Shouldn't stores be welcoming to customers?

By Friendly Bear  |  October 19, 2020

by Friendly Bear

The veterinarian I visited yesterday required me to wait outside the building while she examined my dog. No customer was allowed in the building. They keep the door locked.

Today at noon, I had an appointment to get new reading glasses. The eye glasses store required me to wait outside the building until they came for me. But, before I was allowed in the building, they measured my body temperature. This was pointless, as my normal body temperature is almost 2 degrees cooler than most people. Still, I tolerated it.

When a customer was allowed in or left, they unlocked the door for them and quickly locked it again.

The employee who runs the front desk commented that even when COVID is long gone, she wants to keep operating the store this way, keeping the door locked. Her words to me were, “I want to control the flow into the store!”

Another customer had arrived as I was pulling into the parking space. They turned him away and he was visibly angry. When I was leaving, he was allowed in the store.

In my misspent youth, I spent time in gun stores, soaking up the wisdom of the regular curmudgeons who wandered in to swap stories and societal analyses.

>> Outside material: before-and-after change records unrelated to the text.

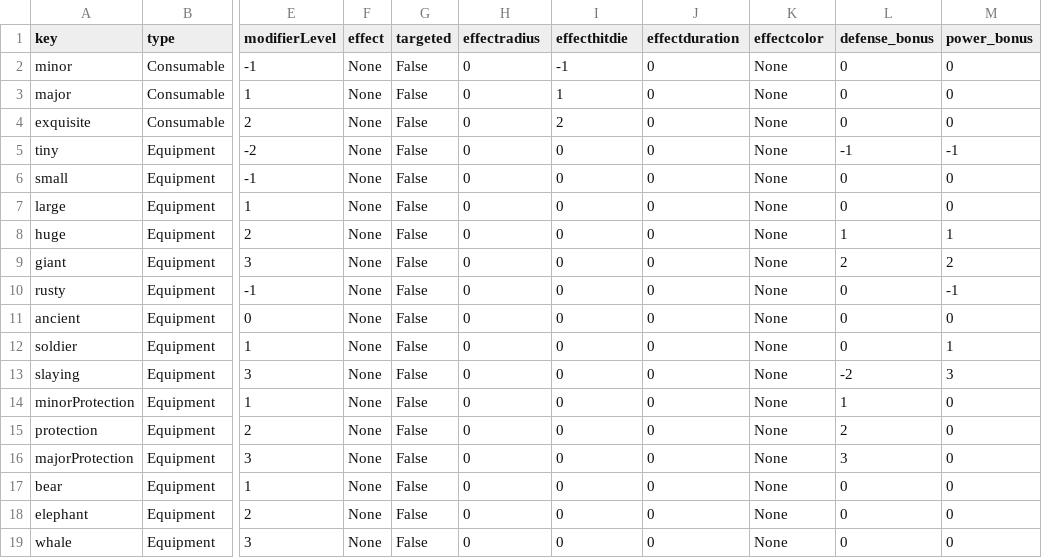
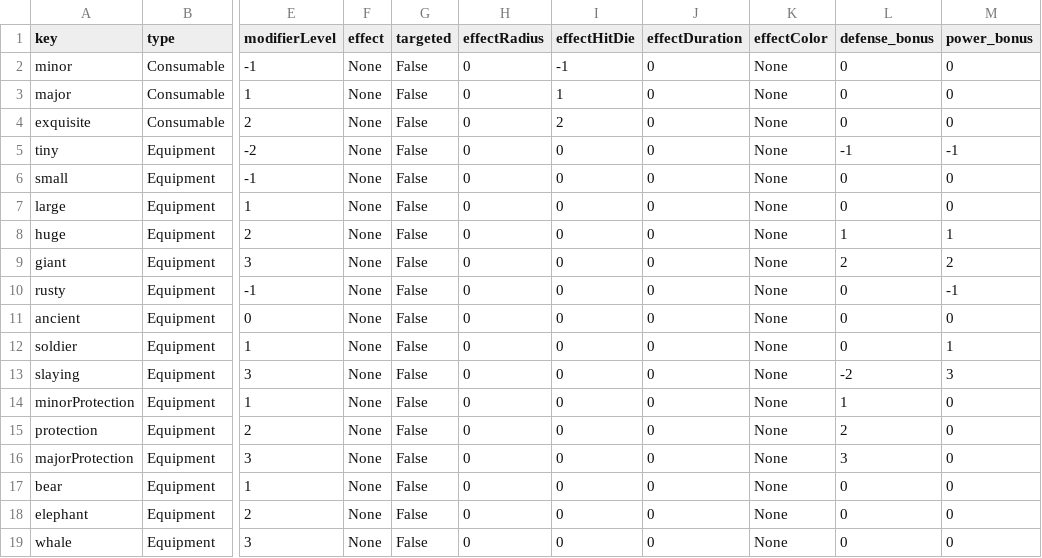
Before and after one commit to Frostlock/Warrens, a CSV file: WarrensGame/ItemModifiers.csv, drawn as a sheet; only a part is shown, gaps mark what is left out; the diff names each change by its address in the sheet, - before the commit and + after, or states it on an @@ line.

```diff
--- a/WarrensGame/ItemModifiers.csv
+++ b/WarrensGame/ItemModifiers.csv
-H1: effectradius
+H1: effectRadius
-I1: effecthitdie
+I1: effectHitDie
-J1: effectduration
+J1: effectDuration
-K1: effectcolor
+K1: effectColor
```
Also changed, not shown: WarrensGame/Items.csv, 2 other files.
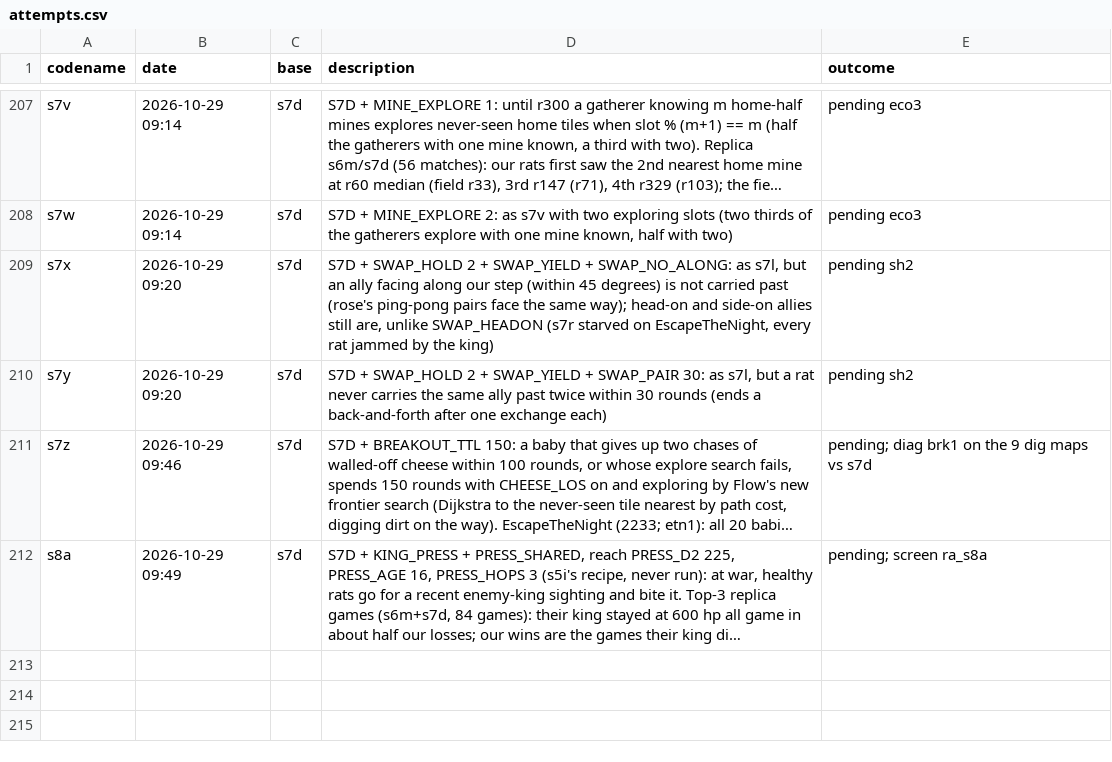
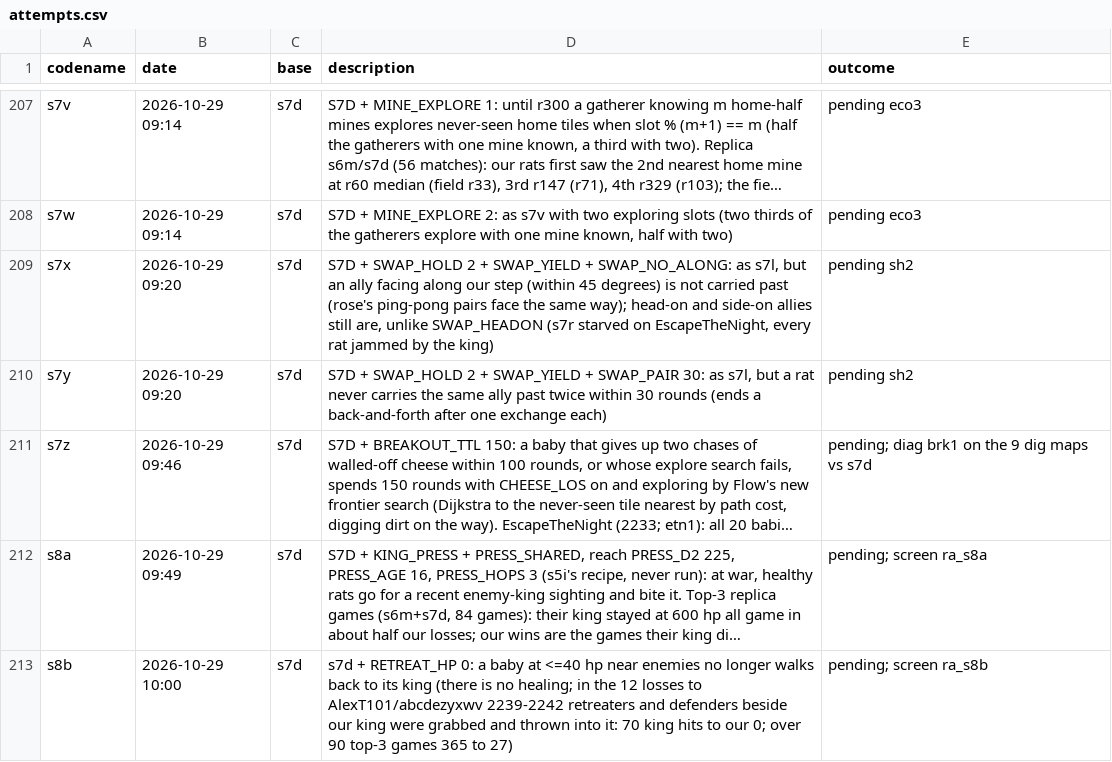
Before and after one commit to terryvanbelle/battlecode26b-vibe, a CSV file: progress/attempts.csv, drawn as a sheet; only a part is shown, gaps mark what is left out; long unchanged cells end in …; the diff names each change by its address in the sheet, - before the commit and + after, or states it on an @@ line.

```diff
--- a/progress/attempts.csv
+++ b/progress/attempts.csv
+row 213: s8b | 2026-10-29 10:00 | s7d | s7d + RETREAT_HP 0: a baby at <=40 hp near enemies no longer walks back to its king (there is no healing; in the 12 losses to AlexT101/abcdezyxwv 2239-2242 retreaters and defenders beside our king were grabbed and thrown into it: 70 king hits to our 0; over 90 top-3 games 365 to 27) | pending; screen ra_s8b
```
Also changed, not shown: 18 other files.
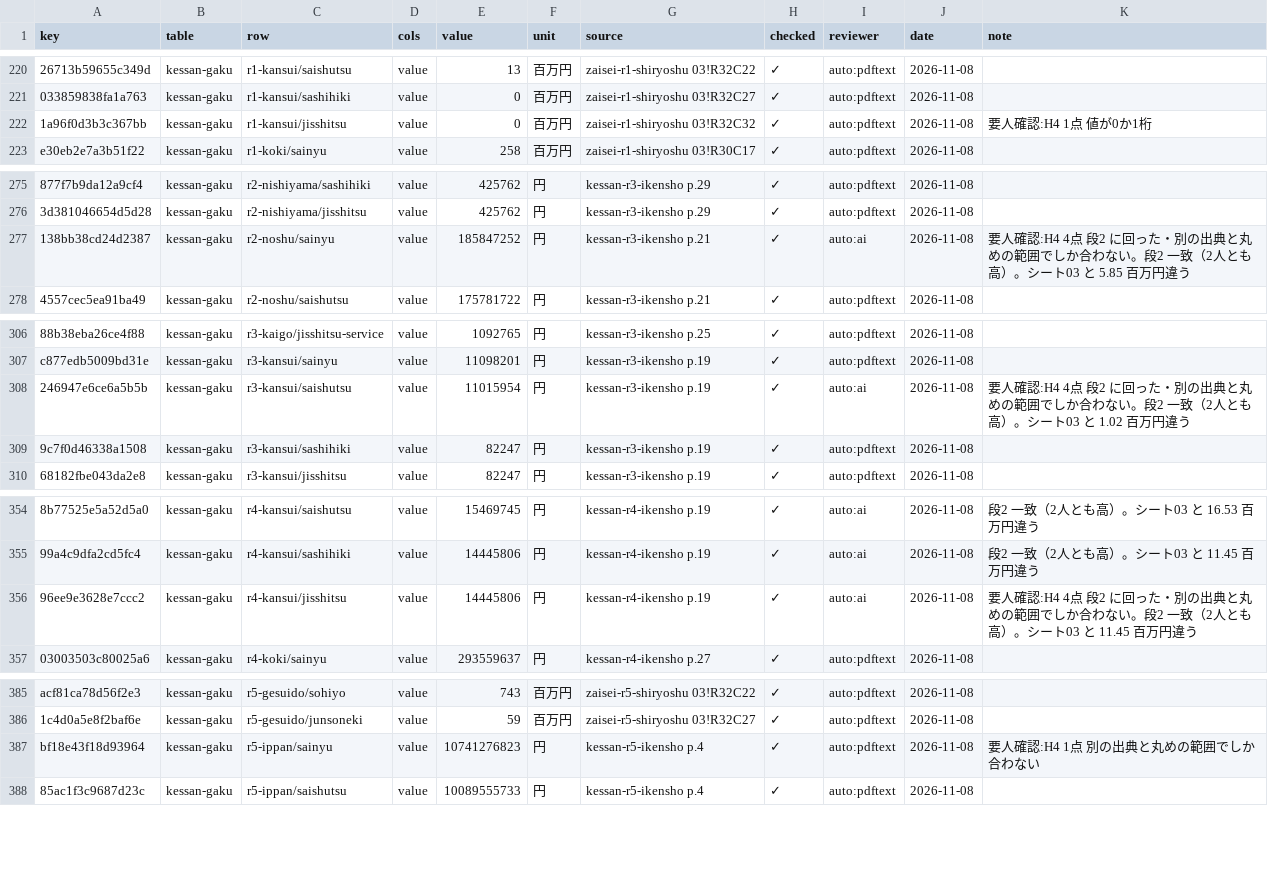
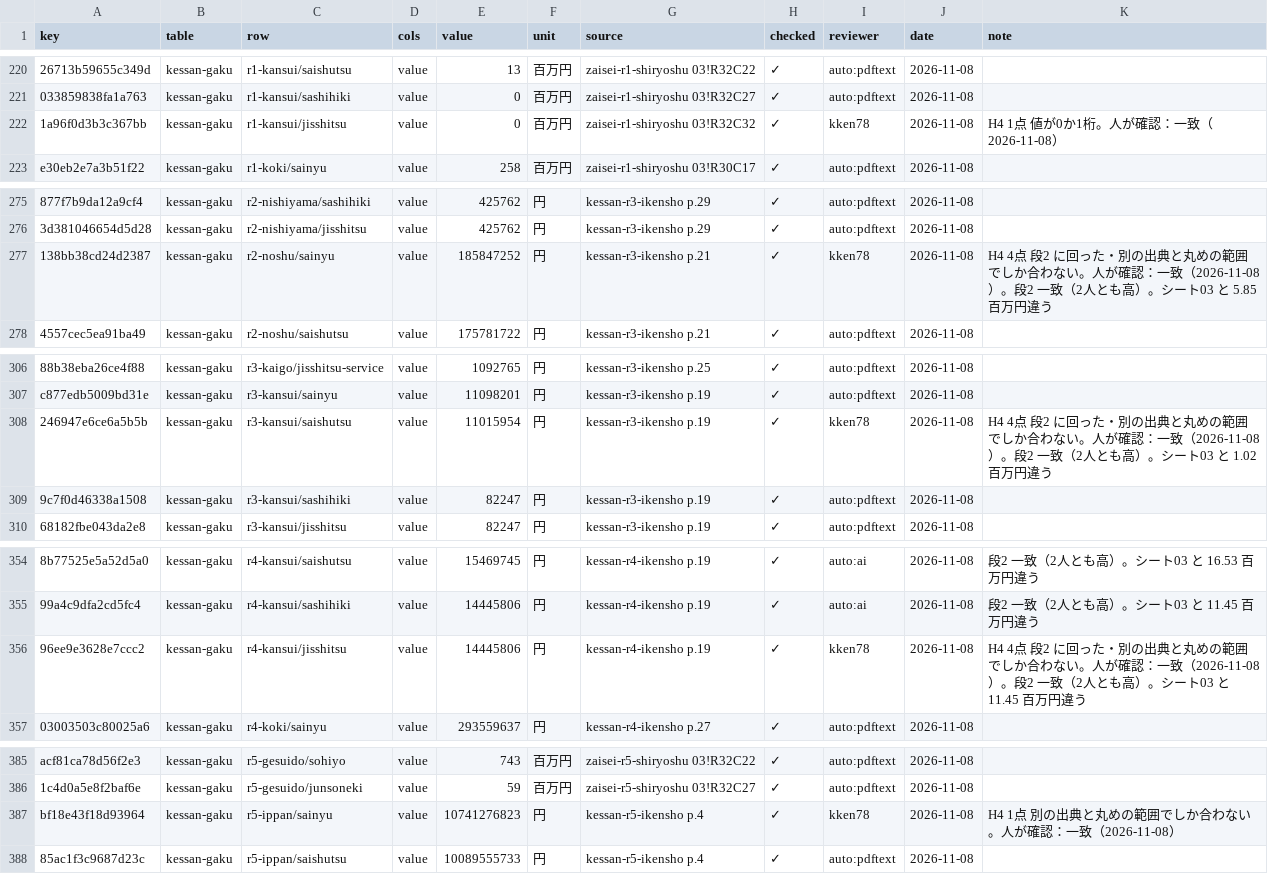
Before and after one commit to kken78/hino-town-docs, a TSV file: data/struct/audit/kessan.tsv, drawn as a sheet; only a part is shown, gaps mark what is left out; the diff covers the shown part only; the diff names each change by its address in the sheet, - before the commit and + after, or states it on an @@ line.

```diff
--- a/data/struct/audit/kessan.tsv
+++ b/data/struct/audit/kessan.tsv
-I222 (reviewer): auto:pdftext
+I222 (reviewer): kken78
-K222 (note): 要人確認:H4 1点 値が0か1桁
+K222 (note): H4 1点 値が0か1桁。人が確認：一致（2026-11-08）
-I277 (reviewer): auto:ai
+I277 (reviewer): kken78
-K277 (note): 要人確認:H4 4点 段2 に回った・別の出典と丸めの範囲でしか合わない。段2 一…
+K277 (note): H4 4点 段2 に回った・別の出典と丸めの範囲でしか合わない。人が確認：一致（2026-11-08）。段2 一…
-I308 (reviewer): auto:ai
+I308 (reviewer): kken78
-K308 (note): 要人確認:H4 4点 段2 に回った・別の出典と丸めの範囲でしか合わない。段2 一…
+K308 (note): H4 4点 段2 に回った・別の出典と丸めの範囲でしか合わない。人が確認：一致（2026-11-08）。段2 一…
-I356 (reviewer): auto:ai
+I356 (reviewer): kken78
-K356 (note): 要人確認:H4 4点 段2 に回った・別の出典と丸めの範囲でしか合わない。段2 一…
+K356 (note): H4 4点 段2 に回った・別の出典と丸めの範囲でしか合わない。人が確認：一致（2026-11-08）。段2 一…
-I387 (reviewer): auto:pdftext
+I387 (reviewer): kken78
-K387 (note): 要人確認:H4 1点 別の出典と丸めの範囲でしか合わない
+K387 (note): H4 1点 別の出典と丸めの範囲でしか合わない。人が確認：一致（2026-11-08）
```
Also changed, not shown: 46 edited cells elsewhere in this file.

These included a beef wholesaler-turned-gun dealer, some crusty retired detectives, ambulance medics, a few career Army guys, competition shooters, and a couple of mechanics.

One day, the beef wholesaler, who was unusually wise, quizzed me with, “What does GM do?!” With a look that showed my opinion of the question being silly, I replied, “Make cars.”

“No!” he emphatically retorted, “They sell cars.”

“GM can make all the cars they want, but they have to sell cars to make money.” The lesson was that GM must attract customers who want the product and want to do business with GM.

Today, it occurred to me that the employees of the veterinarian and the eye store do not understand how they make money. When it comes to customers/clients, you must offer a product or service they want, and you must be sufficiently accessible/pleasant/beneficial/trustworthy for them to want to do business with you.

Controlling the customer and locking them out seldom produces warm and fuzzy feelings.